When you're looking for a youth bike -- which Dick's Sporting Goods defines as bikes suitable for children roughly 10 to 12-years old -- there are two primary things to look for. The first is finding a bike that's enjoyable to ride; the second is safety. Steve the Bike Guy notes that there are no manufacturing safety standards for bike parts, making it even more important for parents to choose bikes with high-quality construction as well as features that are easy for kids to operate.
Be Wise About Size
Although it might be tempting to buy a youth bike for your kids to "grow into" -- especially since the best bikes sell for around $250 as of 2013 -- it can be a recipe for disaster. "If you do nothing else when buying a kid's bike, make sure it's the right size," states Dan Joyce at BikeRadar. A bike that's too big makes it hard to properly control the bike -- kids may be forced to strain to reach the pedals with their feet and the brake controls with their hands.
Basics for the Best Bike
Look for a bike for your tween with a relatively lightweight aluminum frame. Many youth bikes come with knobby mountain bike tires, but if your kid plans to ride mostly on pavement, a thinner tire is advisable. Make sure a youth bike is proportional, states Stan the Bike Man. Compared to a full-size adult bike, it should feature a smaller saddle, thinner hand grips, smaller pedals and a shorter crank. Either six or seven gears are fine, as long as the gear shift is easy to operate. Look for alloy seat posts and brakes instead of steel.
The cool factor can't be overemphasized when it comes to pre-teens, so the color and design of the bike is likely to be an important factor. A kickstand, which is standard on some models but not others, is a worthy feature. It's easier to use a kickstand than to constantly lower and raise a bike off the ground and it also helps preserve the condition of the bike. If a bike doesn't have a kickstand, it's easy to install one.

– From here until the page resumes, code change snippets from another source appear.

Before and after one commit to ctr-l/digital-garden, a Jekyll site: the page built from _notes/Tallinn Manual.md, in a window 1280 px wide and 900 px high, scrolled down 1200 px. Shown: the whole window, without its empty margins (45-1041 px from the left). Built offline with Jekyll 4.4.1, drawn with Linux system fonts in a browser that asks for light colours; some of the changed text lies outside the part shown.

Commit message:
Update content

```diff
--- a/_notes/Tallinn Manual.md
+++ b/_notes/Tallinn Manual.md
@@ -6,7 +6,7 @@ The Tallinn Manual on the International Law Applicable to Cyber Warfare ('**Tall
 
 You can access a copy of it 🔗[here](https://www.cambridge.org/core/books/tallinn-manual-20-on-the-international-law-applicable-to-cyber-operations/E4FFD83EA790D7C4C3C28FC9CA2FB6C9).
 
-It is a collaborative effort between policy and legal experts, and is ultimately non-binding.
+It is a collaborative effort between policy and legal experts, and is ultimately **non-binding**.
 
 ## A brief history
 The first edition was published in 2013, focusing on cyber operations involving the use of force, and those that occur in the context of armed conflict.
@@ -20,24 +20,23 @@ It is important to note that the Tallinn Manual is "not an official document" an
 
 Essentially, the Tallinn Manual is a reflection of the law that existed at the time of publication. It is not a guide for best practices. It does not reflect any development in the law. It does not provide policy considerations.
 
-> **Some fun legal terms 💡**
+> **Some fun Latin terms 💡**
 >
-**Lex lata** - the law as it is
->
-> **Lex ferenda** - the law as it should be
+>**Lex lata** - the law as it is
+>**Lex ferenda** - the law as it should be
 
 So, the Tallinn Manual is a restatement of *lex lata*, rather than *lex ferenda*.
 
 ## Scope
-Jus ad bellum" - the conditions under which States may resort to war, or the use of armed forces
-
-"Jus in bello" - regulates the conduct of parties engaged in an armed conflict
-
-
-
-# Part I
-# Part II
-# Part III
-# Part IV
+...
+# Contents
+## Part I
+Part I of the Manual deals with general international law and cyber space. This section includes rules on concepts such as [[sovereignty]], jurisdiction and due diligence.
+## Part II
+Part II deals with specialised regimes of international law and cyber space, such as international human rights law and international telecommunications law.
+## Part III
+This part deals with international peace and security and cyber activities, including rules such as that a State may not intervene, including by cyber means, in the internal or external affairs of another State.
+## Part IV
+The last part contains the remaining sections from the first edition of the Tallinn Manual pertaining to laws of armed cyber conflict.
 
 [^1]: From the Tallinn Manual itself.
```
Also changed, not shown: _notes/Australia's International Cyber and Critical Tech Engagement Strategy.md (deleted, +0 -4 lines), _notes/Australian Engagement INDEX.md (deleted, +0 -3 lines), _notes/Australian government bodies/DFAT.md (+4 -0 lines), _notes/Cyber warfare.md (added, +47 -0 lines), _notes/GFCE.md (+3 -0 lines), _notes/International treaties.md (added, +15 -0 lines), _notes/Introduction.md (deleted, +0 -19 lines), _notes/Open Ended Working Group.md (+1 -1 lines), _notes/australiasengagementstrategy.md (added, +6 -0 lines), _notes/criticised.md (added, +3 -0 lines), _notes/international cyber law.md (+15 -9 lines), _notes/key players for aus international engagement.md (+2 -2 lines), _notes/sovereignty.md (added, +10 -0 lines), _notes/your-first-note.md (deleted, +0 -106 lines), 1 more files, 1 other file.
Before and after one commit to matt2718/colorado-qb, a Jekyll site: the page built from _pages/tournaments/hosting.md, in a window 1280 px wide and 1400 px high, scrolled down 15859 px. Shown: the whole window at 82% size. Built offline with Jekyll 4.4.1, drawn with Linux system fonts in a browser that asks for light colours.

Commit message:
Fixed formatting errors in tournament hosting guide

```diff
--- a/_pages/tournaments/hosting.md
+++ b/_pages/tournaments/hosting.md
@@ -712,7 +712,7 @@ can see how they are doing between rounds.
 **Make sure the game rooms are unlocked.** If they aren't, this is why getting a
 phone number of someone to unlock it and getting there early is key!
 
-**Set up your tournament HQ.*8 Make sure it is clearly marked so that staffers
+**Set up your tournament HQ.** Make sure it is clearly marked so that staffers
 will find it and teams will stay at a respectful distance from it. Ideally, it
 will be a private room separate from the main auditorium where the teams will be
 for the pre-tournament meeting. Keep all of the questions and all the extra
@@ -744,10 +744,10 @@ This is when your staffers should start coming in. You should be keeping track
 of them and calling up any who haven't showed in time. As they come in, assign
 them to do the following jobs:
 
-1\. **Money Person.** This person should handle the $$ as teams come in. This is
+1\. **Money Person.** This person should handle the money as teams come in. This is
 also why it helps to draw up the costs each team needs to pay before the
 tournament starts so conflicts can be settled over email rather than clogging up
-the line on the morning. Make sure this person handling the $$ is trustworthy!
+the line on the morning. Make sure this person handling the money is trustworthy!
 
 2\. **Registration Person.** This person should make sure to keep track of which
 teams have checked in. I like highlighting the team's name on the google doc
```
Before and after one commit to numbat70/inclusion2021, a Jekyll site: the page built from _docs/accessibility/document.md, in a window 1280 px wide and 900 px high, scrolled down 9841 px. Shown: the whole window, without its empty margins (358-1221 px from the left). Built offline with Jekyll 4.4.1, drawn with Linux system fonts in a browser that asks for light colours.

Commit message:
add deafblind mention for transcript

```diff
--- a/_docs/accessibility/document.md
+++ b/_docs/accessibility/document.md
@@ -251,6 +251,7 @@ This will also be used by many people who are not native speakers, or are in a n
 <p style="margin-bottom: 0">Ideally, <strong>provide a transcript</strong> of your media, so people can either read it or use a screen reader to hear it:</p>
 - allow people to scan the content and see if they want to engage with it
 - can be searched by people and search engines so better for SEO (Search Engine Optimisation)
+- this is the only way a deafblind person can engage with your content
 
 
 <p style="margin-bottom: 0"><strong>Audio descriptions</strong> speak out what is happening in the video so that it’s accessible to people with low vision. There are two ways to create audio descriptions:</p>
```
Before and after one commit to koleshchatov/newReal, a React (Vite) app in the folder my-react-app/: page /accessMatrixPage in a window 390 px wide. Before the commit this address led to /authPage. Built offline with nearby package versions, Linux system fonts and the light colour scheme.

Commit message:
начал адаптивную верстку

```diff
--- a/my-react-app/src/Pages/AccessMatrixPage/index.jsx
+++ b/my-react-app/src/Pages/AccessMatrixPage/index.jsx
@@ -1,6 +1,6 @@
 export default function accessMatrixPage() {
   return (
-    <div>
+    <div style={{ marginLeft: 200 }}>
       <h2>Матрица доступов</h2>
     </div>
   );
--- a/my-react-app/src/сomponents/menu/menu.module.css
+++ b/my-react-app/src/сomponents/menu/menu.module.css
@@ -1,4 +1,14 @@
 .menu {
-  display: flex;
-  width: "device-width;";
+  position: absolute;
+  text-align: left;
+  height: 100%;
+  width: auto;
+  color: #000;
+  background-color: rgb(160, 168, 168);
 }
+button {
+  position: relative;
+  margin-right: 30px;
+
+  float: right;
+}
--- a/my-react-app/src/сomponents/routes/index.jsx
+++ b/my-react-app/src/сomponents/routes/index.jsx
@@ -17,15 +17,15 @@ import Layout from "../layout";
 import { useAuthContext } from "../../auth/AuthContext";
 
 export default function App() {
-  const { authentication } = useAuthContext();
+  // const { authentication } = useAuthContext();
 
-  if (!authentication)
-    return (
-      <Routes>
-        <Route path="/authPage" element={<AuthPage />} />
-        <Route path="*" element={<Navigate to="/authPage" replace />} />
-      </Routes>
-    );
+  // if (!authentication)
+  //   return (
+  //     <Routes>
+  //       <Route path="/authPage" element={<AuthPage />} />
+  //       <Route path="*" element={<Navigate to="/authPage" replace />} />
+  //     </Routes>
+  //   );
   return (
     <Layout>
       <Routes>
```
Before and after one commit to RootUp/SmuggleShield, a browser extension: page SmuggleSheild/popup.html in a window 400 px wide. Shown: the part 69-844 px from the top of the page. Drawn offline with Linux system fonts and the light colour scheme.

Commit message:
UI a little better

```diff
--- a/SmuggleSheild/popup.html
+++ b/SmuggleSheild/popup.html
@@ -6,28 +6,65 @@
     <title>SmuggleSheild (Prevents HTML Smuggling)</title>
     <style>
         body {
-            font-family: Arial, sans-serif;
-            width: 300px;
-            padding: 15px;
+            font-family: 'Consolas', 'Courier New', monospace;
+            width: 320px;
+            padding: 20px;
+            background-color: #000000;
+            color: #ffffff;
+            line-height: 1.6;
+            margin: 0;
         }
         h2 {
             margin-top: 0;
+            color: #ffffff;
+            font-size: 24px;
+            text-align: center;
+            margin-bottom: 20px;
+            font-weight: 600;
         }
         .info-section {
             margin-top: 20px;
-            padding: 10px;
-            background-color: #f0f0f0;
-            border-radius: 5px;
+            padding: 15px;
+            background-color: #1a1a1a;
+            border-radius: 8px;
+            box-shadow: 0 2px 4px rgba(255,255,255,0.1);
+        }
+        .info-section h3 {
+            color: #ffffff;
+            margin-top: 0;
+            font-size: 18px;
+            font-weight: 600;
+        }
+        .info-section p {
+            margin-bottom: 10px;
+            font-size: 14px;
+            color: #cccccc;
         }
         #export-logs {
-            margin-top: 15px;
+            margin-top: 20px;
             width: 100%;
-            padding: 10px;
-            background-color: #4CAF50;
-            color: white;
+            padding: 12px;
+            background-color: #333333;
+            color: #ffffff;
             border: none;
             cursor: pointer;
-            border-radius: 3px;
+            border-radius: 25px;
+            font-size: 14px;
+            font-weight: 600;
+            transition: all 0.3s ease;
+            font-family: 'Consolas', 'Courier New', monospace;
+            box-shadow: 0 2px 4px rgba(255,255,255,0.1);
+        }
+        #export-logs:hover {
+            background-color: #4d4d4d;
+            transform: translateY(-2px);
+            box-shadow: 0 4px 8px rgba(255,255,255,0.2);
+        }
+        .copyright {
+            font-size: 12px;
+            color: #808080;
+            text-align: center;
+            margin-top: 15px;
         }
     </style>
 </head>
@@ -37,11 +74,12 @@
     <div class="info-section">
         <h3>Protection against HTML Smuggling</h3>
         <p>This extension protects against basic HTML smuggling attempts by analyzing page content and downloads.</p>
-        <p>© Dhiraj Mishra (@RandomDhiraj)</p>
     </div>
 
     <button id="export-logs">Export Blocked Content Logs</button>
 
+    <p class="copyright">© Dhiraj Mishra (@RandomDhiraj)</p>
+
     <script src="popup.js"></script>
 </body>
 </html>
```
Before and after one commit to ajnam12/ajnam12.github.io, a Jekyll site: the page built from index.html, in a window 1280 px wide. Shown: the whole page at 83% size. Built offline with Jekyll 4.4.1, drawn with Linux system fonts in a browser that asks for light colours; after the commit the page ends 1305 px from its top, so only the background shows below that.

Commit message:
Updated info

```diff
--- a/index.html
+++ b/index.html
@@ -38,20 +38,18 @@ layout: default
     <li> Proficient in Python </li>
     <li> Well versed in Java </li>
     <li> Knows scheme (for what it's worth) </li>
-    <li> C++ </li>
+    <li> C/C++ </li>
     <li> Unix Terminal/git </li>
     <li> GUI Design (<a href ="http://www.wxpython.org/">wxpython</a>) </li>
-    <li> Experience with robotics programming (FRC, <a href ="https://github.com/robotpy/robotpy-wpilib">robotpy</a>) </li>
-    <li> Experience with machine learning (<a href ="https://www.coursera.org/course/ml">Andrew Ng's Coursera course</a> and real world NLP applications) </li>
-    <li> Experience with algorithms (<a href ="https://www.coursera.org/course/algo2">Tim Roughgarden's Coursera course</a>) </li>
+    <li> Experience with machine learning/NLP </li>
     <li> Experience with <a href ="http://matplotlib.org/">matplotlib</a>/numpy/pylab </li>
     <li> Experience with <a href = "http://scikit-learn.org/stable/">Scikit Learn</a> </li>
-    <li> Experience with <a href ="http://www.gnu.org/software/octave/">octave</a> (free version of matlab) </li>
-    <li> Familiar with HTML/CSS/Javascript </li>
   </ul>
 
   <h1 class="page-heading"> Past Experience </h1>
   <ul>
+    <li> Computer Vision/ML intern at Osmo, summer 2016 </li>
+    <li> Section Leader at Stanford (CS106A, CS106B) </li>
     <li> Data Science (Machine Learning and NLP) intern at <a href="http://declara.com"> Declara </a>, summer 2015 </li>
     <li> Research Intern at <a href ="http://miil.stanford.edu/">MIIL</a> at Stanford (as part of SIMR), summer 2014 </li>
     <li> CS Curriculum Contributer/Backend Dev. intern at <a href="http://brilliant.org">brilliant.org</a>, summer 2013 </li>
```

It's hard to overemphasize the importance of safety considerations when buying a bike for your tween. As KidsHealth states, roughly 300,000 kids wind up in the emergency room every year due to bike accidents and some die from those injuries Make sure your kid knows the rules of the road and wears a helmet that fits correctly and meets government safety standards. Getting your kid to actually wear the helmet might not be easy, but it could save his life.